* **Your assignment**
Look for the word "contact" in the material below, then report each line where it occurs.

* **The data**
<<<<

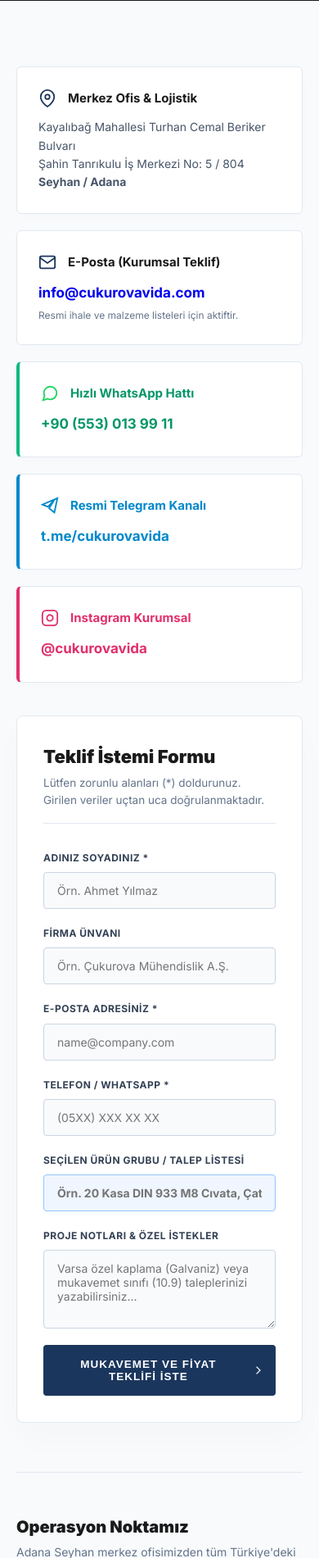
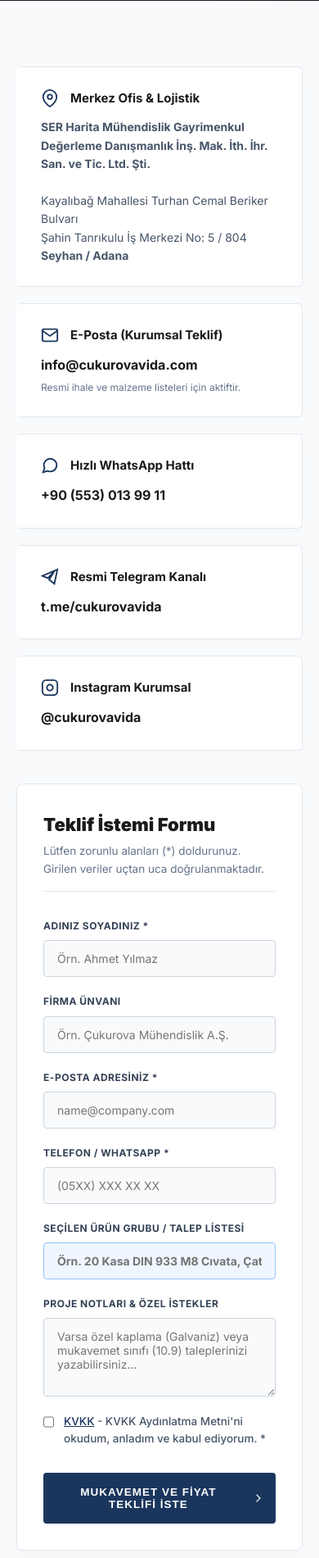
Before and after one commit to ikliasaraya/cukurovavida, a Flask app: page /iletisim in a window 390 px wide. Shown: the part 626-2527 px from the top of the page at 82% size. Run offline with Flask 3, Linux system fonts and the light colour scheme.

Commit message:
Iletisim sayfasi tasarimi kurumsallastirildi. KVKK eklendi. Responsive duzeltildi.

```diff
--- a/app.py
+++ b/app.py
@@ -154,5 +154,14 @@ def product_detail(urun_id):
     else:
         return "Aradığınız ürün bulunamadı.", 404
 
+# 6. KVKK ve Gizlilik Politikası
+@app.route('/kvkk')
+def kvkk():
+    return render_template('kvkk.html')
+
+@app.route('/gizlilik')
+def gizlilik():
+    return render_template('gizlilik.html')
+
 if __name__ == '__main__':
     app.run(debug=False, host='0.0.0.0', port=5000)
--- a/static/css/style.css
+++ b/static/css/style.css
@@ -259,17 +257,14 @@ body {
 .contact-grid-p { display: grid; grid-template-columns: 1fr 1.6fr; gap: 50px; align-items: start; }
 
 .contact-meta-col { display: flex; flex-direction: column; gap: 20px; }
-.info-card-p { background-color: var(--white); border: 1px solid var(--border-color); padding: 26px; border-radius: 6px; box-shadow: 0 4px 12px rgba(15,23,42,0.01); transition: all 0.3s ease; }
-.info-card-p:hover { transform: translateY(-3px); box-shadow: 0 10px 20px rgba(0,0,0,0.02); }
+.info-card-p { background-color: var(--white); border: 1px solid var(--border-color); padding: 26px; border-radius: 6px; box-shadow: 0 4px 12px rgba(15,23,42,0.01); transition: all 0.3s ease; border-left: 4px solid transparent; }
+.info-card-p:hover { transform: translateY(-3px); box-shadow: 0 10px 20px rgba(0,0,0,0.04); border-left-color: var(--primary-blue); }
 .info-card-header { display: flex; align-items: center; gap: 14px; margin-bottom: 12px; }
 .info-card-p h3 { font-size: 15px; font-weight: 700; color: var(--dark-anthracite); margin: 0; }
 .info-card-p p { font-size: 14px; color: #475569; line-height: 1.6; margin: 0; }
-.card-link-p { font-size: 17px; font-weight: 700; text-decoration: none; display: inline-block; }
+.card-link-p { font-size: 16px; font-weight: 700; text-decoration: none; display: inline-block; color: var(--dark-anthracite); transition: color 0.2s ease; }
+.card-link-p:hover { color: var(--primary-blue); }
 .card-subtext-p { display: block; font-size: 12px; color: #64748B; margin-top: 4px; }
-
-.whatsapp-card { border-left: 4px solid #10B981; } .wa-color { color: #059669; }
-.telegram-card { border-left: 4px solid #0088cc; } .tg-color { color: #0088cc; }
-.instagram-card { border-left: 4px solid #E1306C; } .ig-color { color: #E1306C; }
 
 .contact-form-panel-p { background-color: var(--white); border: 1px solid var(--border-color); padding: 44px; border-radius: 8px; box-shadow: 0 20px 40px rgba(15,23,42,0.02); }
 .form-title-area { margin-bottom: 32px; border-bottom: 1px solid #E2E8F0; padding-bottom: 16px; }
--- a/templates/base.html
+++ b/templates/base.html
@@ -129,10 +129,14 @@
         </div>
 
         <div class="footer-bottom">
-            <div class="container">
-                <p>{{ t.copyright }}</p>
-            </div>
+    <div class="container" style="display: flex; justify-content: space-between; align-items: center; flex-wrap: wrap; gap: 15px;">
+        <p style="margin: 0;">{{ t.copyright }}</p>
+        <div class="legal-links" style="display: flex; gap: 20px;">
+            <a href="/kvkk?lang={{ current_lang }}" style="color: #64748B; text-decoration: none; font-size: 13px; transition: color 0.2s ease;">{{ t.footer_kvkk }}</a>
+
         </div>
+    </div>
+</div>
     </footer>
 
     <button id="backToTop" class="back-to-top" title="Yukarı Çık">
--- a/templates/contact.html
+++ b/templates/contact.html
@@ -16,43 +16,44 @@
             <div class="contact-meta-col">
                 <div class="info-card-p">
                     <div class="info-card-header">
-                        <svg xmlns="http://www.w3.org/2000/svg" width="22" height="22" viewBox="0 0 24 24" fill="none" stroke="#1B365D" stroke-width="2"><path d="M21 10c0 7-9 13-9 13s-9-6-9-13a9 9 0 0 1 18 0z"></path><circle cx="12" cy="10" r="3"></circle></svg>
+                        <svg xmlns="http://www.w3.org/2000/svg" width="22" height="22" viewBox="0 0 24 24" fill="none" stroke="var(--primary-blue)" stroke-width="2"><path d="M21 10c0 7-9 13-9 13s-9-6-9-13a9 9 0 0 1 18 0z"></path><circle cx="12" cy="10" r="3"></circle></svg>
                         <h3>{{ t.office_title }}</h3>
                     </div>
-                    <p>Kayalıbağ Mahallesi Turhan Cemal Beriker Bulvarı<br>Şahin Tanrıkulu İş Merkezi No: 5 / 804<br><strong>Seyhan / Adana</strong></p>
+                    <p><strong>SER Harita Mühendislik Gayrimenkul Değerleme Danışmanlık İnş. Mak. İth. İhr. San. ve Tic. Ltd. Şti.</strong><br><br>
+                    Kayalıbağ Mahallesi Turhan Cemal Beriker Bulvarı<br>Şahin Tanrıkulu İş Merkezi No: 5 / 804<br><strong>Seyhan / Adana</strong></p>
                 </div>
 
                 <div class="info-card-p">
                     <div class="info-card-header">
-                        <svg xmlns="http://www.w3.org/2000/svg" width="22" height="22" viewBox="0 0 24 24" fill="none" stroke="#1B365D" stroke-width="2"><path d="M4 4h16c1.1 0 2 .9 2 2v12c0 1.1-.9 2-2 2H4c-1.1 0-2-.9-2-2V6c0-1.1.9-2 2-2z"></path><polyline points="22,6 12,13 2,6"></polyline></svg>
+                        <svg xmlns="http://www.w3.org/2000/svg" width="22" height="22" viewBox="0 0 24 24" fill="none" stroke="var(--primary-blue)" stroke-width="2"><path d="M4 4h16c1.1 0 2 .9 2 2v12c0 1.1-.9 2-2 2H4c-1.1 0-2-.9-2-2V6c0-1.1.9-2 2-2z"></path><polyline points="22,6 12,13 2,6"></polyline></svg>
                         <h3>{{ t.email_title }}</h3>
                     </div>
                     <a href="mailto:info@cukurovavida.com" class="card-link-p">info@cukurovavida.com</a>
                     <span class="card-subtext-p">{{ t.email_subtext }}</span>
                 </div>
 
-                <div class="info-card-p whatsapp-card">
+                <div class="info-card-p">
                     <div class="info-card-header">
-                        <svg xmlns="http://www.w3.org/2000/svg" width="22" height="22" viewBox="0 0 24 24" fill="none" stroke="#25D366" stroke-width="2"><path d="M21 11.5a8.38 8.38 0 0 1-.9 3.8 8.5 8.5 0 0 1-7.6 4.7 8.38 8.38 0 0 1-3.8-.9L3 21l1.9-5.7a8.38 8.38 0 0 1-.9-3.8 8.5 8.5 0 0 1 4.7-7.6 8.38 8.38 0 0 1 3.8-.9h.5a8.48 8.48 0 0 1 8 8v.5z"></path></svg>
-                        <h3 style="color: #059669;">{{ t.whatsapp_title }}</h3>
+                        <svg xmlns="http://www.w3.org/2000/svg" width="22" height="22" viewBox="0 0 24 24" fill="none" stroke="var(--primary-blue)" stroke-width="2"><path d="M21 11.5a8.38 8.38 0 0 1-.9 3.8 8.5 8.5 0 0 1-7.6 4.7 8.38 8.38 0 0 1-3.8-.9L3 21l1.9-5.7a8.38 8.38 0 0 1-.9-3.8 8.5 8.5 0 0 1 4.7-7.6 8.38 8.38 0 0 1 3.8-.9h.5a8.48 8.48 0 0 1 8 8v.5z"></path></svg>
+                        <h3>{{ t.whatsapp_title }}</h3>
                     </div>
-                    <a href="https://wa.me/905530139911" target="_blank" class="card-link-p wa-color">+90 (553) 013 99 11</a>
+                    <a href="https://wa.me/905530139911" target="_blank" class="card-link-p">+90 (553) 013 99 11</a>
                 </div>
 
-                <div class="info-card-p telegram-card">
+                <div class="info-card-p">
                     <div class="info-card-header">
-                        <svg xmlns="http://www.w3.org/2000/svg" width="22" height="22" viewBox="0 0 24 24" fill="none" stroke="#0088cc" stroke-width="2"><path d="M22 2L2 10.5l7.5 3L18 4l-7 11.5L18 21z"></path></svg>
-                        <h3 style="color: #0088cc;">{{ t.telegram_title }}</h3>
+                        <svg xmlns="http://www.w3.org/2000/svg" width="22" height="22" viewBox="0 0 24 24" fill="none" stroke="var(--primary-blue)" stroke-width="2"><path d="M22 2L2 10.5l7.5 3L18 4l-7 11.5L18 21z"></path></svg>
+                        <h3>{{ t.telegram_title }}</h3>
                     </div>
-                    <a href="https://t.me/cukurovavida" target="_blank" class="card-link-p tg-color">t.me/cukurovavida</a>
+                    <a href="https://t.me/cukurovavida" target="_blank" class="card-link-p">t.me/cukurovavida</a>
                 </div>
 
-                <div class="info-card-p instagram-card">
+                <div class="info-card-p">
                     <div class="info-card-header">
-                        <svg xmlns="http://www.w3.org/2000/svg" width="22" height="22" viewBox="0 0 24 24" fill="none" stroke="#E1306C" stroke-width="2"><rect x="2" y="2" width="20" height="20" rx="5" ry="5"></rect><path d="M16 11.37A4 4 0 1 1 12.63 8 4 4 0 0 1 16 11.37z"></path><line x1="17.5" y1="6.5" x2="17.51" y2="6.5"></line></svg>
-                        <h3 style="color: #E1306C;">{{ t.instagram_title }}</h3>
+                        <svg xmlns="http://www.w3.org/2000/svg" width="22" height="22" viewBox="0 0 24 24" fill="none" stroke="var(--primary-blue)" stroke-width="2"><rect x="2" y="2" width="20" height="20" rx="5" ry="5"></rect><path d="M16 11.37A4 4 0 1 1 12.63 8 4 4 0 0 1 16 11.37z"></path><line x1="17.5" y1="6.5" x2="17.51" y2="6.5"></line></svg>
+                        <h3>{{ t.instagram_title }}</h3>
                     </div>
-                    <a href="https://instagram.com/cukurovavida" target="_blank" class="card-link-p ig-color">@cukurovavida</a>
+                    <a href="https://instagram.com/cukurovavida" target="_blank" class="card-link-p">@cukurovavida</a>
                 </div>
             </div>
 
@@ -117,7 +118,13 @@
                         <label>{{ t.label_notes }}</label>
                         <textarea name="mesaj" rows="4" placeholder="{{ t.placeholder_notes }}"></textarea>
                     </div>
-
+                    <div class="form-field" style="flex-direction: row; align-items: flex-start; gap: 12px; margin-bottom: 24px;">
+    <input type="checkbox" id="kvkk_onay" name="kvkk_onay" required style="width: 18px; height: 18px; margin-top: 2px; cursor: pointer;">
+    <label for="kvkk_onay" style="text-transform: none; font-weight: 500; font-size: 13.5px; color: #475569; letter-spacing: 0; cursor: pointer; line-height: 1.5;">
+        <a href="/kvkk?lang={{ current_lang }}" target="_blank" style="color: var(--primary-blue); text-decoration: underline;">KVKK</a>
+        - {{ t.form_kvkk_check }} *
+    </label>
+</div>
                     <button type="submit" class="btn-submit-premium">
                         <span>{{ t.btn_submit_form }}</span>
                         <svg xmlns="http://www.w3.org/2000/svg" width="18" height="18" viewBox="0 0 24 24" fill="none" stroke="currentColor" stroke-width="2"><line points="5 12 19 12"></line><polyline points="12 5 19 12 12 19"></polyline></svg>
```
Also changed, not shown: other parts of static/css/style.css (+57 -42 lines), templates/info.html (+10 -1 lines), templates/kvkk.html (added, +42 -0 lines), translations.json (+11 -7 lines).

>>>>

* **Answer box**
 .contact-grid-p { display: grid; grid-template-columns: 1fr 1.6fr; gap: 50px; align-items: start; }
 .contact-meta-col { display: flex; flex-direction: column; gap: 20px; }
 .contact-form-panel-p { background-color: var(--white); border: 1px solid var(--border-color); padding: 44px; border-radius: 8px; box-shadow: 0 20px 40px rgba(15,23,42,0.02); }
--- a/templates/contact.html
+++ b/templates/contact.html
             <div class="contact-meta-col">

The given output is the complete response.